#### EXERCISE BRIEF:
Return every line from the records below with the string "percentage".

#### DATA UNDER STUDY:
+===+

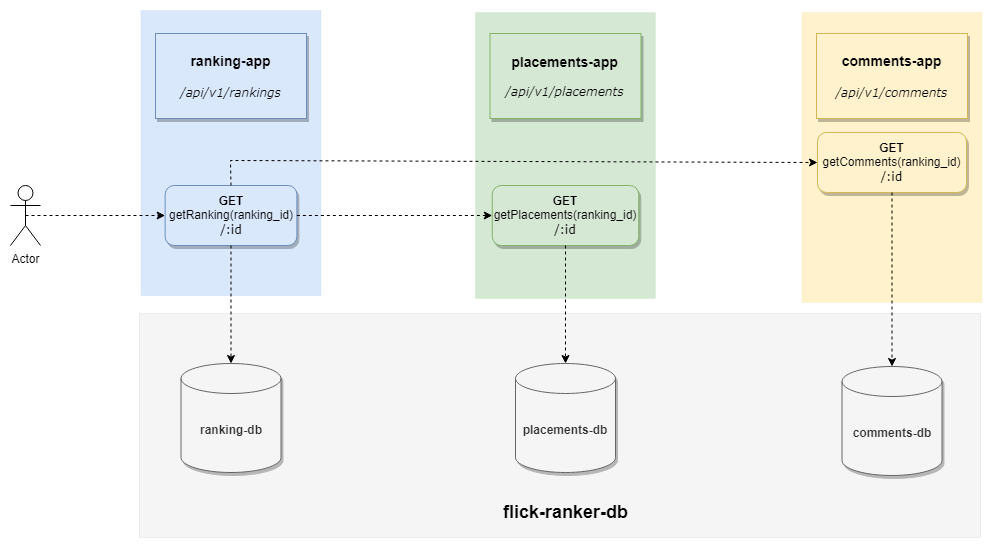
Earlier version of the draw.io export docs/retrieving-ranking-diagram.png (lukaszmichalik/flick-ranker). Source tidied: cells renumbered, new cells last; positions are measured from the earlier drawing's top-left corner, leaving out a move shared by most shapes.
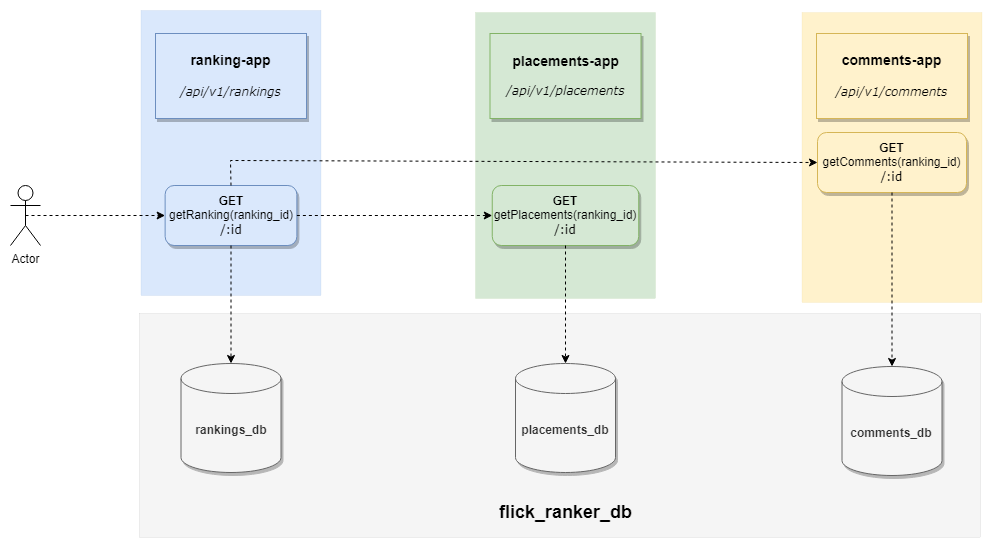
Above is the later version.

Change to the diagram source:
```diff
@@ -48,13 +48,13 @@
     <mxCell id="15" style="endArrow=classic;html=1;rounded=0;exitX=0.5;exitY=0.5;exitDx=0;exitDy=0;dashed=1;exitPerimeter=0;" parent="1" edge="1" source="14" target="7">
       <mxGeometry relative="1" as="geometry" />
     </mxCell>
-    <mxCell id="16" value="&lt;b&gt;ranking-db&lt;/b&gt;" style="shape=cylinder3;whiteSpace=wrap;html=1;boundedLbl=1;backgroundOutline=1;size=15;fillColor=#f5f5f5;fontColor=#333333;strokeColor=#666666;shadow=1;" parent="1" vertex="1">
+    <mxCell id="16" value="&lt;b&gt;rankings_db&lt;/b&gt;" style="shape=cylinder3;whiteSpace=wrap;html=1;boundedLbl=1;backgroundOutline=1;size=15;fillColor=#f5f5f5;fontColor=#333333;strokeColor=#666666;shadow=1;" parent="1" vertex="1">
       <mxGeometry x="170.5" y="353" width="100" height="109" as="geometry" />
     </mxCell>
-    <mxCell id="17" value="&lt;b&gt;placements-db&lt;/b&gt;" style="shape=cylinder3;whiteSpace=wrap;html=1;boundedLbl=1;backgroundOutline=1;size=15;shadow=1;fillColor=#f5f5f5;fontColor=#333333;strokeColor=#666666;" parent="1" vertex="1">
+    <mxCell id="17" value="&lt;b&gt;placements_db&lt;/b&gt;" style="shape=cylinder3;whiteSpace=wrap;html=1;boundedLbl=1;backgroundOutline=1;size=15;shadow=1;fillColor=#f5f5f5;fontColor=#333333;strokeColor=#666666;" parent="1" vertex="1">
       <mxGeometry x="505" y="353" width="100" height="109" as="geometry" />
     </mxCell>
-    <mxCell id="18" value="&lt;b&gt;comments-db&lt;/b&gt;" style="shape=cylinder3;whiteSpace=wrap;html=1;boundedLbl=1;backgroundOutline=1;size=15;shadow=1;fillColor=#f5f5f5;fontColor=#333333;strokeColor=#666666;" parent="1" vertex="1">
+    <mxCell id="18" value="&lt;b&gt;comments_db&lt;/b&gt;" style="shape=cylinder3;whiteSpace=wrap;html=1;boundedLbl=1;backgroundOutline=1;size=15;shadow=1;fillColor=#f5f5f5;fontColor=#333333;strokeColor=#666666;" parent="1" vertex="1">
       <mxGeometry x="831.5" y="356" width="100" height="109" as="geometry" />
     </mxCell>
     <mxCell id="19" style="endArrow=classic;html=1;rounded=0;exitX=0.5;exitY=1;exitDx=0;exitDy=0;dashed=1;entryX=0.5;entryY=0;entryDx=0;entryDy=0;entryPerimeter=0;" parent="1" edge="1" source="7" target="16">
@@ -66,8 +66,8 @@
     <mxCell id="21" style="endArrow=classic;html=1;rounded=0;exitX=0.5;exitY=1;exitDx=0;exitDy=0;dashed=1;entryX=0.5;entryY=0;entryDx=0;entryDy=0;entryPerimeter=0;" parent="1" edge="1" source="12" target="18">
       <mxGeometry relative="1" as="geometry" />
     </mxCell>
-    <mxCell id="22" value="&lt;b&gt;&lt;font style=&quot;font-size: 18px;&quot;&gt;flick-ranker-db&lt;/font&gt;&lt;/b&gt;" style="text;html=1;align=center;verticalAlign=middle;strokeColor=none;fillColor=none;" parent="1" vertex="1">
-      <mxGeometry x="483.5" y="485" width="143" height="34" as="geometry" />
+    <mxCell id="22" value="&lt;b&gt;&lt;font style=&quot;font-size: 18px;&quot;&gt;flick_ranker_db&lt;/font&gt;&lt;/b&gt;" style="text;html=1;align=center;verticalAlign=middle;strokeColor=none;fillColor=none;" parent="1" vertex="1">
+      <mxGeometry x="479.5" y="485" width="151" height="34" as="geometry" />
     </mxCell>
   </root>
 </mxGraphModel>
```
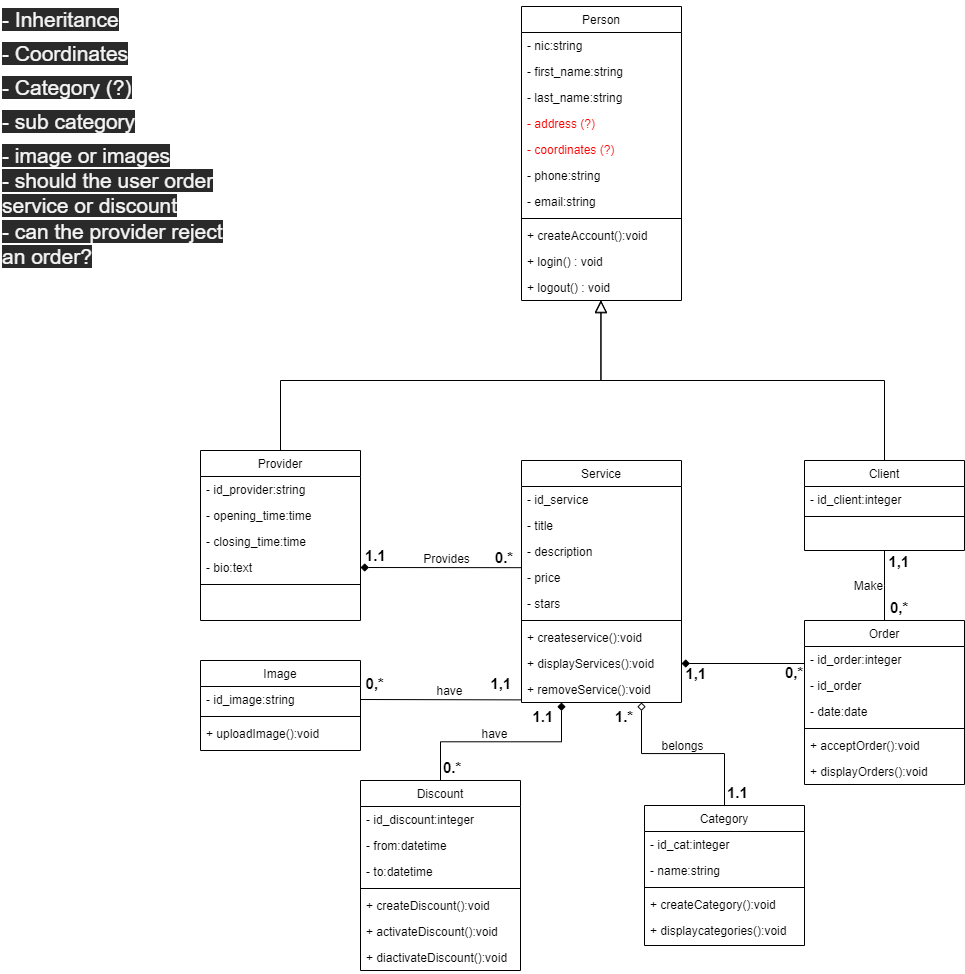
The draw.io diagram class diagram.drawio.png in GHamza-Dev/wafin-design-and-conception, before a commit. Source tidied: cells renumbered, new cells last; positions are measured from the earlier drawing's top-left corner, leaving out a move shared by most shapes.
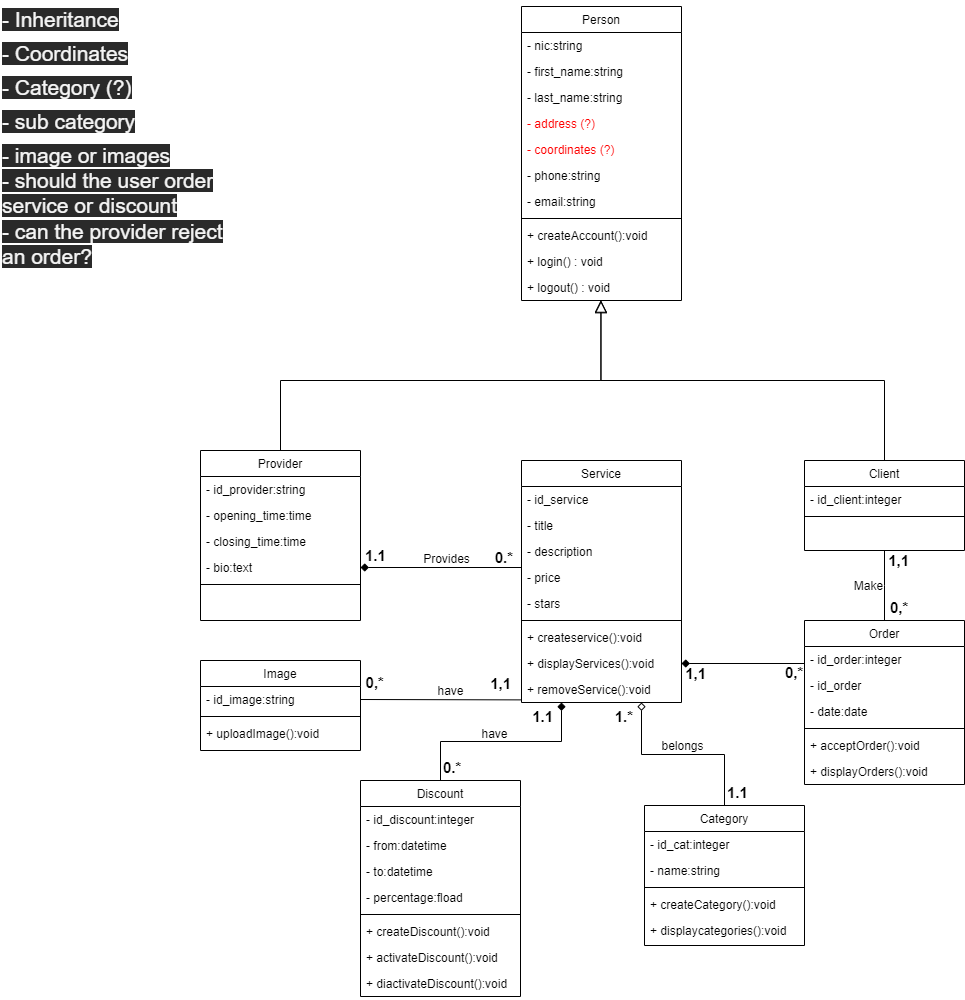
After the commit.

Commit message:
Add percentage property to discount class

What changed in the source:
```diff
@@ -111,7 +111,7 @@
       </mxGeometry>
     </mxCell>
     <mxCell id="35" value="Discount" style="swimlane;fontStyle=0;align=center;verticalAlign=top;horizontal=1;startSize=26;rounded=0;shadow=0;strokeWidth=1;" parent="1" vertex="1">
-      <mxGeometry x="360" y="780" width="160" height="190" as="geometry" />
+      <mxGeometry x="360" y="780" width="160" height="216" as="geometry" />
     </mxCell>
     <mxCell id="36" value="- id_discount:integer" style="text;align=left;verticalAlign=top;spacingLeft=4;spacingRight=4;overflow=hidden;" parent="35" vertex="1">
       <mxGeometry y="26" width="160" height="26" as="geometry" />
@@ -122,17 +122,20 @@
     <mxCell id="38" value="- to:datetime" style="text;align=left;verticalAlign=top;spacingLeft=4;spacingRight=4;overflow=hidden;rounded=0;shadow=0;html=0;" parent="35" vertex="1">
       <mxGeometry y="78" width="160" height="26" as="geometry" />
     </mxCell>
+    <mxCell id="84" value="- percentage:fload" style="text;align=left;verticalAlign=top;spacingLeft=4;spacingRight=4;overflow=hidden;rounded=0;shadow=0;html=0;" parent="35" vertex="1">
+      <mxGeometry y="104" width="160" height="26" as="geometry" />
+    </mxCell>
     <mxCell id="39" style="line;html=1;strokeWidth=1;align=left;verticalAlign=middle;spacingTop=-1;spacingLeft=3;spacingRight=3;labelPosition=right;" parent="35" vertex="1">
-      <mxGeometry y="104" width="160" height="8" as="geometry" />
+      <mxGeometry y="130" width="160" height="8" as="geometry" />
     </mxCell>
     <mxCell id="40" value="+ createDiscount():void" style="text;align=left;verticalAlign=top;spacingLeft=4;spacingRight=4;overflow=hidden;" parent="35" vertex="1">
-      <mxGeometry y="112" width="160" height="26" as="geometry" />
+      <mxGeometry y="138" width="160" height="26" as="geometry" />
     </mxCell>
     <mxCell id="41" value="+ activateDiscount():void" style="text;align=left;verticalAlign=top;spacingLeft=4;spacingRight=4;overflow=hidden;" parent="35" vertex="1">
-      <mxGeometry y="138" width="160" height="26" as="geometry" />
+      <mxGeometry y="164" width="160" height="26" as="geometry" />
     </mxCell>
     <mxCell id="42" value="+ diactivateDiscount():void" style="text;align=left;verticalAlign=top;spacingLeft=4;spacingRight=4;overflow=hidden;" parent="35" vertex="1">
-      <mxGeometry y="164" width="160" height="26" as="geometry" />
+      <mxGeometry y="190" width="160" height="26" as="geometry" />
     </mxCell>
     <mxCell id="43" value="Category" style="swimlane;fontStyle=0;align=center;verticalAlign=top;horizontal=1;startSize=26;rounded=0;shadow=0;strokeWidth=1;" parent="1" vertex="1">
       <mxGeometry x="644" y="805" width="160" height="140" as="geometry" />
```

+===+

#### EXPECTED OUTPUT:
Add percentage property to discount class
+    <mxCell id="84" value="- percentage:fload" style="text;align=left;verticalAlign=top;spacingLeft=4;spacingRight=4;overflow=hidden;rounded=0;shadow=0;html=0;" parent="35" vertex="1">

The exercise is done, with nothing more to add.